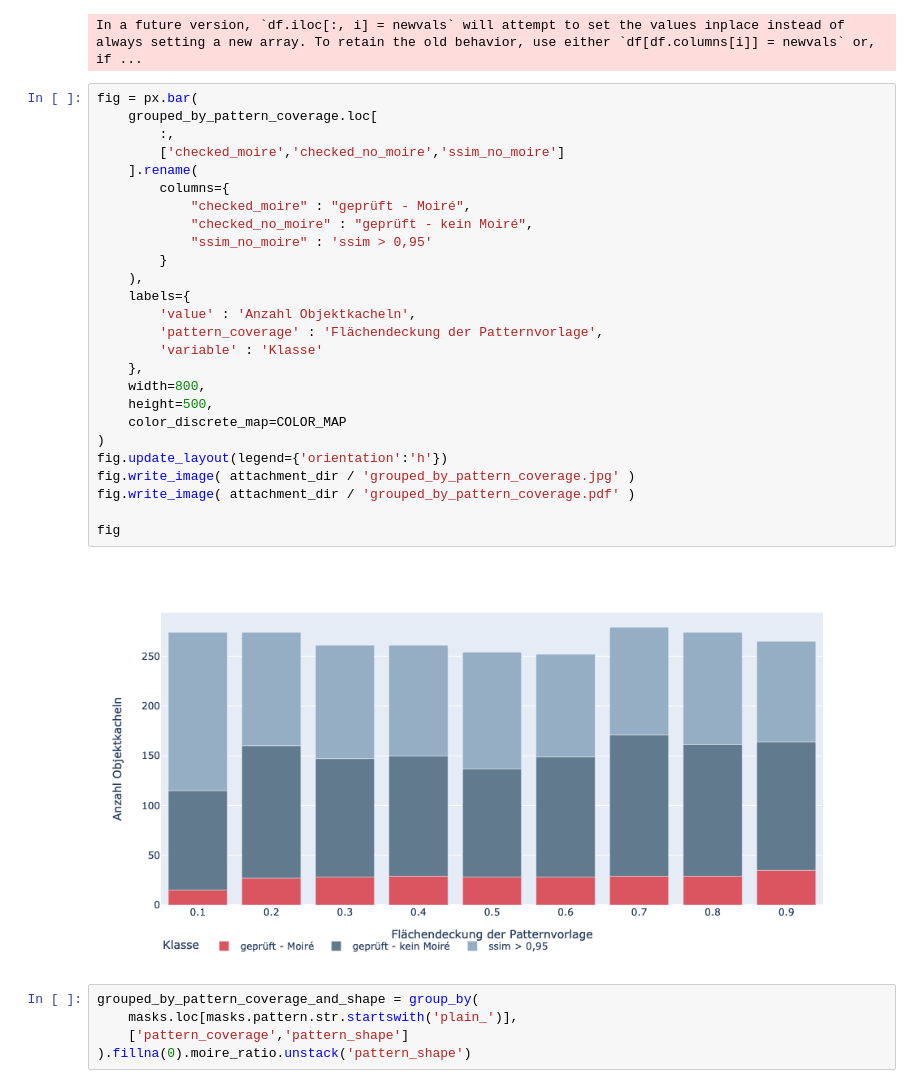
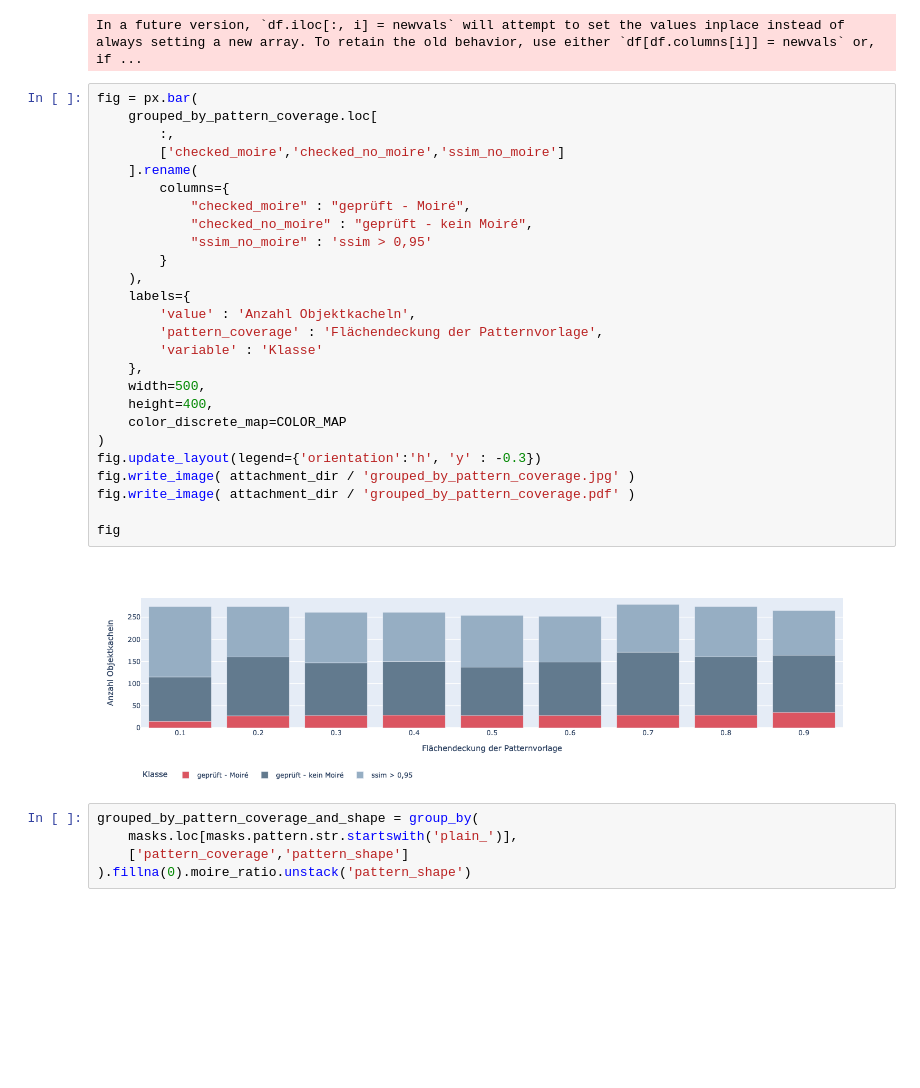
Before and after one commit to FBirwe/master-thesis_moire_detection, a Jupyter notebook: 80_Auswertungen/Auswertung_Mustergenerierung.ipynb, the cells around one changed output. Drawn from its saved outputs; the diff is of its cells as text; blank space fills up the shorter version.

```diff
--- a/80_Auswertungen/Auswertung_Mustergenerierung.ipynb
+++ b/80_Auswertungen/Auswertung_Mustergenerierung.ipynb
@@ -298,31 +342,31 @@ In a future version, `df.iloc[:, i] = newvals` will attempt to set the values in
 # %%
 fig = px.bar(
     grouped_by_pattern_coverage.loc[
         :,
         ['checked_moire','checked_no_moire','ssim_no_moire']
     ].rename(
         columns={
             "checked_moire" : "geprüft - Moiré",
             "checked_no_moire" : "geprüft - kein Moiré",
             "ssim_no_moire" : 'ssim > 0,95'
         }
     ),
     labels={
         'value' : 'Anzahl Objektkacheln',
         'pattern_coverage' : 'Flächendeckung der Patternvorlage',
         'variable' : 'Klasse'
     },
-    width=800,
-    height=500,
+    width=500,
+    height=400,
     color_discrete_map=COLOR_MAP
 )
-fig.update_layout(legend={'orientation':'h'})
+fig.update_layout(legend={'orientation':'h', 'y' : -0.3})
 fig.write_image( attachment_dir / 'grouped_by_pattern_coverage.jpg' )
 fig.write_image( attachment_dir / 'grouped_by_pattern_coverage.pdf' )
 
 fig
 # %% [output]
-[figure, old version]
+[figure, new version]
 # %%
 grouped_by_pattern_coverage_and_shape = group_by(
     masks.loc[masks.pattern.str.startswith('plain_')],
```
Also changed, not shown: parts of 39 cells of this notebook, 5 other files.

^^^^

## TASK
Give back the data exactly, with no images.

## RESULT OF THE TASK
Before and after one commit to FBirwe/master-thesis_moire_detection, a Jupyter notebook: 80_Auswertungen/Auswertung_Mustergenerierung.ipynb, the cells around one changed output. Drawn from its saved outputs; the diff is of its cells as text; blank space fills up the shorter version.

```diff
--- a/80_Auswertungen/Auswertung_Mustergenerierung.ipynb
+++ b/80_Auswertungen/Auswertung_Mustergenerierung.ipynb
@@ -298,31 +342,31 @@ In a future version, `df.iloc[:, i] = newvals` will attempt to set the values in
 # %%
 fig = px.bar(
     grouped_by_pattern_coverage.loc[
         :,
         ['checked_moire','checked_no_moire','ssim_no_moire']
     ].rename(
         columns={
             "checked_moire" : "geprüft - Moiré",
             "checked_no_moire" : "geprüft - kein Moiré",
             "ssim_no_moire" : 'ssim > 0,95'
         }
     ),
     labels={
         'value' : 'Anzahl Objektkacheln',
         'pattern_coverage' : 'Flächendeckung der Patternvorlage',
         'variable' : 'Klasse'
     },
-    width=800,
-    height=500,
+    width=500,
+    height=400,
     color_discrete_map=COLOR_MAP
 )
-fig.update_layout(legend={'orientation':'h'})
+fig.update_layout(legend={'orientation':'h', 'y' : -0.3})
 fig.write_image( attachment_dir / 'grouped_by_pattern_coverage.jpg' )
 fig.write_image( attachment_dir / 'grouped_by_pattern_coverage.pdf' )
 
 fig
 # %% [output]
-[figure, old version]
+[figure, new version]
 # %%
 grouped_by_pattern_coverage_and_shape = group_by(
     masks.loc[masks.pattern.str.startswith('plain_')],
```
Also changed, not shown: parts of 39 cells of this notebook, 5 other files.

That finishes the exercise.